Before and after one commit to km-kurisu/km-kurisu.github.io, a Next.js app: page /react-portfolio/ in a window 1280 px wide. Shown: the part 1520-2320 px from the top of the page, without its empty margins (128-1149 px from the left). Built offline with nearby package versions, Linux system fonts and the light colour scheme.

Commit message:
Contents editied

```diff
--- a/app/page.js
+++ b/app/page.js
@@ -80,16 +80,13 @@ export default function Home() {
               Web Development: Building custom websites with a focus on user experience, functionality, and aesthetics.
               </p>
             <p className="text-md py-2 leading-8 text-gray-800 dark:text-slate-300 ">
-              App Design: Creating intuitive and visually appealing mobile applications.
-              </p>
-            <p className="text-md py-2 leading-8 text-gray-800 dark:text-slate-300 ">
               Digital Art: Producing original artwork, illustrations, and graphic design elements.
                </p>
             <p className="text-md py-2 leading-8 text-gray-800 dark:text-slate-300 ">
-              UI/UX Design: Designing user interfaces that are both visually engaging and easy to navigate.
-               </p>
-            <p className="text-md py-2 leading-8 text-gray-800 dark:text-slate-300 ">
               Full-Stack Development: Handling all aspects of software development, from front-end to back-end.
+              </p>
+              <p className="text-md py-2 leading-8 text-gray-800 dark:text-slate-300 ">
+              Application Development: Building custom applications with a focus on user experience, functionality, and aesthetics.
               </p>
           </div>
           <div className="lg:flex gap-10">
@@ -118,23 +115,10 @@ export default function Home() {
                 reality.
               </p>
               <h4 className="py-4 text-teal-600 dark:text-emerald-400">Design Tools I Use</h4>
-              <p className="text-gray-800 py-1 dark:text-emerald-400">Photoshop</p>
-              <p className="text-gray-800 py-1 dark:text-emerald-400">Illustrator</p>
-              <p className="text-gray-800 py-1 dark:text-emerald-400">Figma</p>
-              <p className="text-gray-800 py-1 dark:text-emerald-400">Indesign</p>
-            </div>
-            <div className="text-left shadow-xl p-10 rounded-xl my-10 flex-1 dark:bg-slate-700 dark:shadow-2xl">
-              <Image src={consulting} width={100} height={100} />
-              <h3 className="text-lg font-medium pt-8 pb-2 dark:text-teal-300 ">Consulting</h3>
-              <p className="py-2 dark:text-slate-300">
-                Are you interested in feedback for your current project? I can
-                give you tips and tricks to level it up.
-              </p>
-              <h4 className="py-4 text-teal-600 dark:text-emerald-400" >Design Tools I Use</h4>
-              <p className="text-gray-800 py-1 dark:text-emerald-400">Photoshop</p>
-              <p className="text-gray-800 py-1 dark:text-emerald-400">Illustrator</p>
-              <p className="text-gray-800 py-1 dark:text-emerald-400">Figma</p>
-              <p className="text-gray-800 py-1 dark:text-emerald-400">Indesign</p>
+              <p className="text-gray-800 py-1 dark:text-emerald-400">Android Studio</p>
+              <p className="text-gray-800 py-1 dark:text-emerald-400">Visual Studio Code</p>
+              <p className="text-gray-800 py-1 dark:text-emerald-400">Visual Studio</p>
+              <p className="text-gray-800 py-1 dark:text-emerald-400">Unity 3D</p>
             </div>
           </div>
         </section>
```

────

=== WORK INSTRUCTIONS ===
From the data above, report how many lines include the string "with". The number alone will do.

=== ANSWER SECTION ===
3